Link Gets Atomic!
So powerful a 45 that they had to give it TWO drill holes!!
Listen – Link Wray & His Ray Men – Jack the Ripper – MP3
Listen – The Raybeats – Jack the Ripper – MP3
I hope that everyone made excellent use of their weekend days, whether it be carousing at the end of a frosty bottle of beer or chilling on the sofa with a cuppa joe.
No beer (but plenty of coffee) for me as I soldier on what appears to be an eternal state of sleep deprivation, that I don’t expect to end until my kids are in college. That’ll be sometime around 2024, which means I’ll have years of sleep to catch up on, which means if I hit the sack right as soon as I retire, I’ll likely be dead before I pull enough Z’s out of the debit column and break even.
I’d better get to work…
Back in my early 20’s, in the embryonic days of MTV, I saw a video that dented my brain so severely that I have yet to fully recover almost 25 years later.
That video, built largely on film clips of atomic tests was for ‘Jack the Ripper’ by the Raybeats.
I already had the first Raybeats LP (which featured a boss cover of ‘B-Gas Rickshaw’), but nothing on it could have prepared me for the sounds shredding the tiny speaker on my TV set.
That the video featured clips of atomic destruction was apt, as the sonic assault of ‘Jack the Ripper’ was positively brutal, all power chords, buffalo stampede drums and 20,000 Leagues Under the Sea reverb.
I wasted no time in procuring myself a copy of the LP ‘It’s Only a Movie’, slapped it on the old victrola and beat the living shit out of my poor speakers, over, and over, and over again, pausing only – with the fall of darkness – to strap on my headphones and repeat the process by sending the lightning directly into my eardrums.

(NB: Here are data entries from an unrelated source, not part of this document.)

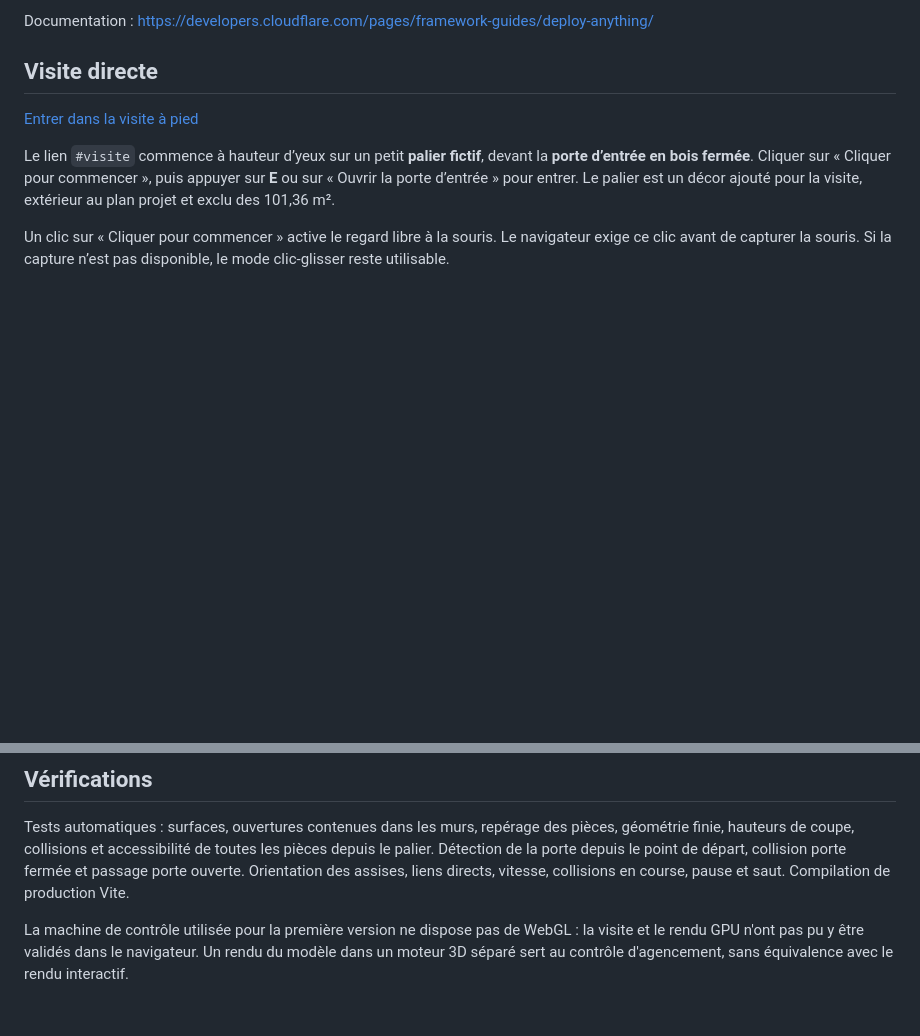
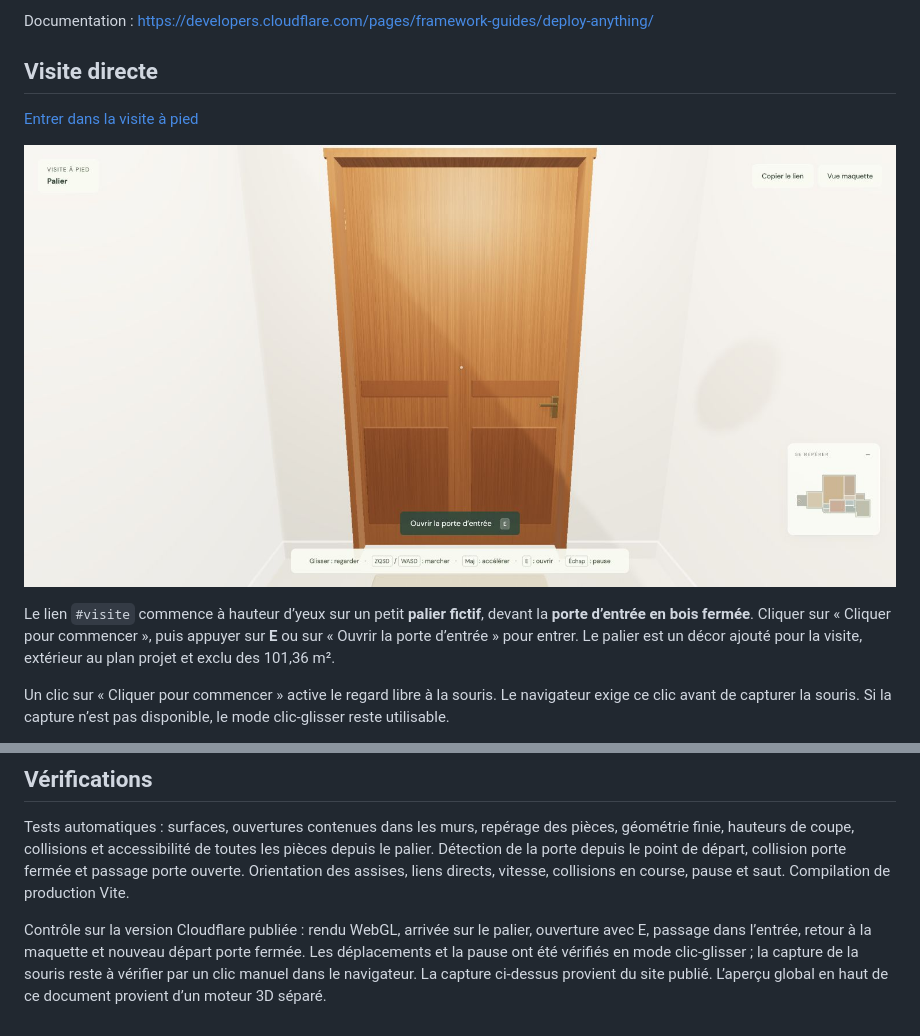
Before and after one commit to charlesmdp/salometeddy, a Markdown page: README.md, 2 parts joined by grey strips. GitHub-like rendering; pictures changed too: docs/palier-visite.jpg (added); blank space fills up the shorter version.

Commit message:
Document the published landing visit and browser verification

```diff
--- a/README.md
+++ b/README.md
@@ -27,6 +27,8 @@ Documentation : https://developers.cloudflare.com/pages/framework-guides/deploy-
 ## Visite directe
 
 [Entrer dans la visite à pied](https://salometeddy.pages.dev/#visite)
+
+![Départ de la visite devant la porte en bois](docs/palier-visite.jpg)
 
 Le lien `#visite` commence à hauteur d’yeux sur un petit **palier fictif**, devant la **porte d’entrée en bois fermée**. Cliquer sur « Cliquer pour commencer », puis appuyer sur **E** ou sur « Ouvrir la porte d’entrée » pour entrer. Le palier est un décor ajouté pour la visite, extérieur au plan projet et exclu des 101,36 m².
 
@@ -98,4 +100,4 @@ Le moteur Three.js est empaqueté avec le site. Les textures sont générées lo
 
 Tests automatiques : surfaces, ouvertures contenues dans les murs, repérage des pièces, géométrie finie, hauteurs de coupe, collisions et accessibilité de toutes les pièces depuis le palier. Détection de la porte depuis le point de départ, collision porte fermée et passage porte ouverte. Orientation des assises, liens directs, vitesse, collisions en course, pause et saut. Compilation de production Vite.
 
-La machine de contrôle utilisée pour la première version ne dispose pas de WebGL : la visite et le rendu GPU n'ont pas pu y être validés dans le navigateur. Un rendu du modèle dans un moteur 3D séparé sert au contrôle d'agencement, sans équivalence avec le rendu interactif.
+Contrôle sur la version Cloudflare publiée : rendu WebGL, arrivée sur le palier, ouverture avec E, passage dans l’entrée, retour à la maquette et nouveau départ porte fermée. Les déplacements et la pause ont été vérifiés en mode clic-glisser ; la capture de la souris reste à vérifier par un clic manuel dans le navigateur. La capture ci-dessus provient du site publié. L’aperçu global en haut de ce document provient d’un moteur 3D séparé.
```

They’re still ringing today.
When I took the time to read the label, I was shocked, nay stunned…no…perhaps pole axed is a better word, to discover that ‘Jack the Ripper’ was in fact a cover of a song by the mighty Link Wray.
In addition to having maybe the coolest name in the history of the guitar (with Yngwie Malmsteen at the other end of the scale), Wray created some of the greatest instrumentals in the history of axe-ology, including his hit ‘Rumble’, as well as ‘Rawhide’ and ‘Run Chicken Run’. He was a pioneer in the use of distortion, reverb and power chord-ery, and was every inch the leather jacketed, slick haired paragon of cool.

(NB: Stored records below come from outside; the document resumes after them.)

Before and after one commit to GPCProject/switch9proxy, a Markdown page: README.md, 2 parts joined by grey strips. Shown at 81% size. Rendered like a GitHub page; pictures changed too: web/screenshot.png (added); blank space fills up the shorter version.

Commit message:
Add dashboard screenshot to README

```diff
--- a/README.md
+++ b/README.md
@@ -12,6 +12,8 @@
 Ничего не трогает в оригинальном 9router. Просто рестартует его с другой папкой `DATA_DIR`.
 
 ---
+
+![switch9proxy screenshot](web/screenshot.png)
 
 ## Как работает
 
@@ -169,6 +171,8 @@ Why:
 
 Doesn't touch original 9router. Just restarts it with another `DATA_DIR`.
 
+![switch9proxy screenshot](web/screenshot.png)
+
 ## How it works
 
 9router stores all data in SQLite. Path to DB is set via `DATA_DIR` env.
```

Following the Raybeats, I set out on a quest to track down Link’s original version of ‘Jack the Ripper’, and it wasn’t long before my search yielded pay dirt and I had a copy of the 1963 single on the Swan label (backed of course by the excellent ‘Black Widow’, a fortuitous A/B side match up if ever I’ve heard one).
Hearing the original ‘Jack the Ripper’ was something like having your mind blown apart and then reassembled haphazardly by a mad scientist. Sure, all the parts are there, but the wiring is somehow askew.
Where the Raybeats had gotten their claws into the song 20 years after the fact and ripped it limb from limb (in a good way, of course) the original was every bit as spare and haunted as the cover was bombastic. Where the Raybeats evoked the dark spirit of the atom age in their video for ‘Jack the Ripper’, Wray’s version – created during a time when the canned food in the country’s bomb shelters was still edible – like a mushroom cloud on the horizon was possessed of an eerie energy, pushed forward by minimalist drums and bass (like a martian heartbeat).
Link’s own guitar veers wildly from echoey washes, to high-pitched leads and chicken scratch plucking, all straining his amp to it’s limits.
So dark a sound flies from the grooves that I can picture someone driving home alone at night in 1963 getting the willies and turning off the radio (or stomping on the accelerator like a maniac) when ‘Jack the Ripper’ came over the airwaves.
So, pull down the ones and zeros, send them through your ears and into your fevered brain.
Come the sunrise (should you survive) you might just thank me.
PS Thanks to Coop for putting me back on the Raybeats tip, and saving me the trouble of digging out the LP and digi-ma-tizing their version of the tune.